Exercise goal: Could the data underneath be repeated exactly, in full?

The data:
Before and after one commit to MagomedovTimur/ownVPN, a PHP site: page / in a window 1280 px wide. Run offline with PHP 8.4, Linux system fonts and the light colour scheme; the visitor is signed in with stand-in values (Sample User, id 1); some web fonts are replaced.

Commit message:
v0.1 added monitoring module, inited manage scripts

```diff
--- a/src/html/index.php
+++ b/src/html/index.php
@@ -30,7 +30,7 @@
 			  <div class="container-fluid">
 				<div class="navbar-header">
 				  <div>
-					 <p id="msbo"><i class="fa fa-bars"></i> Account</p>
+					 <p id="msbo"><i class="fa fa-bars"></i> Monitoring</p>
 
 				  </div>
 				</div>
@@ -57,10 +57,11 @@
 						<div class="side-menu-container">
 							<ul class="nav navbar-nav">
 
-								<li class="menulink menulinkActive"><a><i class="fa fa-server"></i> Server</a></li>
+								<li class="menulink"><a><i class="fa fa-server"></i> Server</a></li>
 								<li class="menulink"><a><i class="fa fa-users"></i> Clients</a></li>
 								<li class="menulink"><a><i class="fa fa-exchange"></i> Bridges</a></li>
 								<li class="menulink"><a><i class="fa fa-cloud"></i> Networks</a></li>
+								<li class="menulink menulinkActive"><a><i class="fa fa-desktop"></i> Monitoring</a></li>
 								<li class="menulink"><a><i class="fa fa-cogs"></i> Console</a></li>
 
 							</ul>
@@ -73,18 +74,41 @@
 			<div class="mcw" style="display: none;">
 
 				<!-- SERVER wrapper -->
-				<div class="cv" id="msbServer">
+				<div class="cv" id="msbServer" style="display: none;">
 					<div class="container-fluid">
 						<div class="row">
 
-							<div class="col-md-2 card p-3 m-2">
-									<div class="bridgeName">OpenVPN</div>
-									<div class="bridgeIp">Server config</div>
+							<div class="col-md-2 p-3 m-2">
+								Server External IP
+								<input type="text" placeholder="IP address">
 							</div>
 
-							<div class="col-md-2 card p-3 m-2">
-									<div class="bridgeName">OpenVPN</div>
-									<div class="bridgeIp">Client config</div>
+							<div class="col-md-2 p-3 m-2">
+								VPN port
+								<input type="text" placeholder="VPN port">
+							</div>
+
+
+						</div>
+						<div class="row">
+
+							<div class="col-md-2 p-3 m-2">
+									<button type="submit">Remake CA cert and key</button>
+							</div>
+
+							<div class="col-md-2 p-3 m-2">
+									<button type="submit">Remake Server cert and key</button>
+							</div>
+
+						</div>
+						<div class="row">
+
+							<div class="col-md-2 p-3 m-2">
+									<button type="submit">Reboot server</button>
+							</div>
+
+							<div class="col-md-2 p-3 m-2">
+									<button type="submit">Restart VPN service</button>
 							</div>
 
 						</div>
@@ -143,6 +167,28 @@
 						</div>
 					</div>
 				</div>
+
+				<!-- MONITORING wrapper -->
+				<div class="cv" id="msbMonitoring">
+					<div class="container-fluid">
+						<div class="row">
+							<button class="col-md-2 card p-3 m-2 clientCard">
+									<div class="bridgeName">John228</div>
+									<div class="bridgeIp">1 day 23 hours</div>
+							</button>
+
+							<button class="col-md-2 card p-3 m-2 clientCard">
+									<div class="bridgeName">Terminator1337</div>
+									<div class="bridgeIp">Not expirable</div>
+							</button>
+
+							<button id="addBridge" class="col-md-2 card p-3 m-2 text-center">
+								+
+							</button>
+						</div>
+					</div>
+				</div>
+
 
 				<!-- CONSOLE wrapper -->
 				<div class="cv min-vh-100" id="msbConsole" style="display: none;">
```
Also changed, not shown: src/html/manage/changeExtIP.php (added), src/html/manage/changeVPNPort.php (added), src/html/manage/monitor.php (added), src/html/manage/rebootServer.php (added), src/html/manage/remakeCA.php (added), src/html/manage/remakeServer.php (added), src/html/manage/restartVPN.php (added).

Response for this exercise:
Before and after one commit to MagomedovTimur/ownVPN, a PHP site: page / in a window 1280 px wide. Run offline with PHP 8.4, Linux system fonts and the light colour scheme; the visitor is signed in with stand-in values (Sample User, id 1); some web fonts are replaced.

Commit message:
v0.1 added monitoring module, inited manage scripts

```diff
--- a/src/html/index.php
+++ b/src/html/index.php
@@ -30,7 +30,7 @@
 			  <div class="container-fluid">
 				<div class="navbar-header">
 				  <div>
-					 <p id="msbo"><i class="fa fa-bars"></i> Account</p>
+					 <p id="msbo"><i class="fa fa-bars"></i> Monitoring</p>
 
 				  </div>
 				</div>
@@ -57,10 +57,11 @@
 						<div class="side-menu-container">
 							<ul class="nav navbar-nav">
 
-								<li class="menulink menulinkActive"><a><i class="fa fa-server"></i> Server</a></li>
+								<li class="menulink"><a><i class="fa fa-server"></i> Server</a></li>
 								<li class="menulink"><a><i class="fa fa-users"></i> Clients</a></li>
 								<li class="menulink"><a><i class="fa fa-exchange"></i> Bridges</a></li>
 								<li class="menulink"><a><i class="fa fa-cloud"></i> Networks</a></li>
+								<li class="menulink menulinkActive"><a><i class="fa fa-desktop"></i> Monitoring</a></li>
 								<li class="menulink"><a><i class="fa fa-cogs"></i> Console</a></li>
 
 							</ul>
@@ -73,18 +74,41 @@
 			<div class="mcw" style="display: none;">
 
 				<!-- SERVER wrapper -->
-				<div class="cv" id="msbServer">
+				<div class="cv" id="msbServer" style="display: none;">
 					<div class="container-fluid">
 						<div class="row">
 
-							<div class="col-md-2 card p-3 m-2">
-									<div class="bridgeName">OpenVPN</div>
-									<div class="bridgeIp">Server config</div>
+							<div class="col-md-2 p-3 m-2">
+								Server External IP
+								<input type="text" placeholder="IP address">
 							</div>
 
-							<div class="col-md-2 card p-3 m-2">
-									<div class="bridgeName">OpenVPN</div>
-									<div class="bridgeIp">Client config</div>
+							<div class="col-md-2 p-3 m-2">
+								VPN port
+								<input type="text" placeholder="VPN port">
+							</div>
+
+
+						</div>
+						<div class="row">
+
+							<div class="col-md-2 p-3 m-2">
+									<button type="submit">Remake CA cert and key</button>
+							</div>
+
+							<div class="col-md-2 p-3 m-2">
+									<button type="submit">Remake Server cert and key</button>
+							</div>
+
+						</div>
+						<div class="row">
+
+							<div class="col-md-2 p-3 m-2">
+									<button type="submit">Reboot server</button>
+							</div>
+
+							<div class="col-md-2 p-3 m-2">
+									<button type="submit">Restart VPN service</button>
 							</div>
 
 						</div>
@@ -143,6 +167,28 @@
 						</div>
 					</div>
 				</div>
+
+				<!-- MONITORING wrapper -->
+				<div class="cv" id="msbMonitoring">
+					<div class="container-fluid">
+						<div class="row">
+							<button class="col-md-2 card p-3 m-2 clientCard">
+									<div class="bridgeName">John228</div>
+									<div class="bridgeIp">1 day 23 hours</div>
+							</button>
+
+							<button class="col-md-2 card p-3 m-2 clientCard">
+									<div class="bridgeName">Terminator1337</div>
+									<div class="bridgeIp">Not expirable</div>
+							</button>
+
+							<button id="addBridge" class="col-md-2 card p-3 m-2 text-center">
+								+
+							</button>
+						</div>
+					</div>
+				</div>
+
 
 				<!-- CONSOLE wrapper -->
 				<div class="cv min-vh-100" id="msbConsole" style="display: none;">
```
Also changed, not shown: src/html/manage/changeExtIP.php (added), src/html/manage/changeVPNPort.php (added), src/html/manage/monitor.php (added), src/html/manage/rebootServer.php (added), src/html/manage/remakeCA.php (added), src/html/manage/remakeServer.php (added), src/html/manage/restartVPN.php (added).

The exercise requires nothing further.